EXTRACTED ENTRIES section start
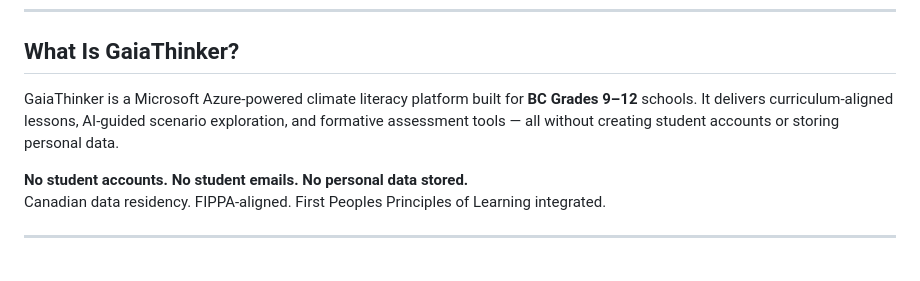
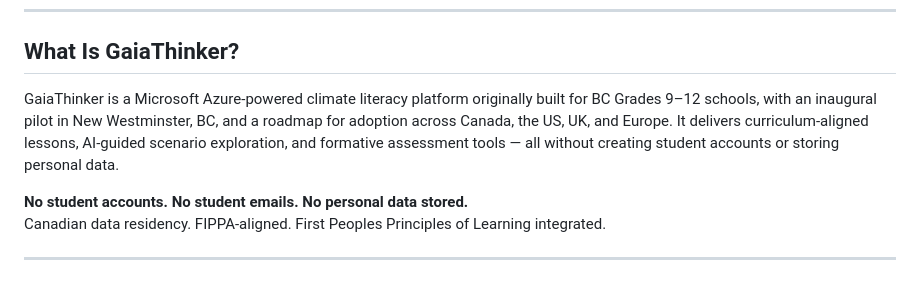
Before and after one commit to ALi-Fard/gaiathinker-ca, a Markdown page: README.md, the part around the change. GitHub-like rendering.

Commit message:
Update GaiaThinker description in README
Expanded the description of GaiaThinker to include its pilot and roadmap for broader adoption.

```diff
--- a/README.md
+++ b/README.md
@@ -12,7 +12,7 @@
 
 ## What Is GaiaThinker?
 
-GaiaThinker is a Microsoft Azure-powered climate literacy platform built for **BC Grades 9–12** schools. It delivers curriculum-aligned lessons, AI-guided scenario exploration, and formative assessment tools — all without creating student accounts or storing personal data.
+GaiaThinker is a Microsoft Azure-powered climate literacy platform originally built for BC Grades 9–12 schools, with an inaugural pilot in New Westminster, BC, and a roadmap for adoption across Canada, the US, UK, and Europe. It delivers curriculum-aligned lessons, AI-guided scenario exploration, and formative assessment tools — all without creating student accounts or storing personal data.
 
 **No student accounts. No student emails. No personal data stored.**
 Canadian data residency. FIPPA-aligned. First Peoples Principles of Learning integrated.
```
EXTRACTED ENTRIES section end
EXTRACTED ENTRIES section start
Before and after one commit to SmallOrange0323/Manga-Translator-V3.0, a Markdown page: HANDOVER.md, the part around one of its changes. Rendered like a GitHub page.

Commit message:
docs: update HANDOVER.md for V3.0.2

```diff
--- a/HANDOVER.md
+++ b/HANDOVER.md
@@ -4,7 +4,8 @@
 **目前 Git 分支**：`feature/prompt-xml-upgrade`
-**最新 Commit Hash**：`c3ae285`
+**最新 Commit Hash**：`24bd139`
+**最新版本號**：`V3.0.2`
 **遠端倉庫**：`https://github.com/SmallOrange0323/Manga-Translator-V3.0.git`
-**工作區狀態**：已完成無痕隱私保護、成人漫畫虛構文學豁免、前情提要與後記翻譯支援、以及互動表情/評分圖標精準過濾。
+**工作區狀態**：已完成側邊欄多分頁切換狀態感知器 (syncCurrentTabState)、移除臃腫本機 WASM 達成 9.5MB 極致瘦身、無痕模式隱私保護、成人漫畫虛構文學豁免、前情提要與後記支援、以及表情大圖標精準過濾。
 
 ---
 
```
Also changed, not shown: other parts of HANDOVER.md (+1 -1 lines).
EXTRACTED ENTRIES section end
EXTRACTED ENTRIES section start
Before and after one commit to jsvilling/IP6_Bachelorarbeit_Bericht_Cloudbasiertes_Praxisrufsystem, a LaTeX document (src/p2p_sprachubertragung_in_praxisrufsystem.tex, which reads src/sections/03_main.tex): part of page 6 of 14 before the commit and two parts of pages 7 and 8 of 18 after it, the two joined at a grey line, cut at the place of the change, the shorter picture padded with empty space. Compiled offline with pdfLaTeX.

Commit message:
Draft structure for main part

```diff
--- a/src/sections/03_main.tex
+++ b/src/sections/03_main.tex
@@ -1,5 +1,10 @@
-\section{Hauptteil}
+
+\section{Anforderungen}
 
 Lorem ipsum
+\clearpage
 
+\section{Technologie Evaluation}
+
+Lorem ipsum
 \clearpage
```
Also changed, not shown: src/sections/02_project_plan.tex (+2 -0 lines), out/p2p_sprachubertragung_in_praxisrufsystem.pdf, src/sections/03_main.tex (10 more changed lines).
EXTRACTED ENTRIES section end
• WHAT YOU WILL DO: Each line of the records with the word "README" in it is to be copied.

• WRITTEN ANSWER:
Before and after one commit to ALi-Fard/gaiathinker-ca, a Markdown page: README.md, the part around the change. GitHub-like rendering.
Update GaiaThinker description in README
--- a/README.md
+++ b/README.md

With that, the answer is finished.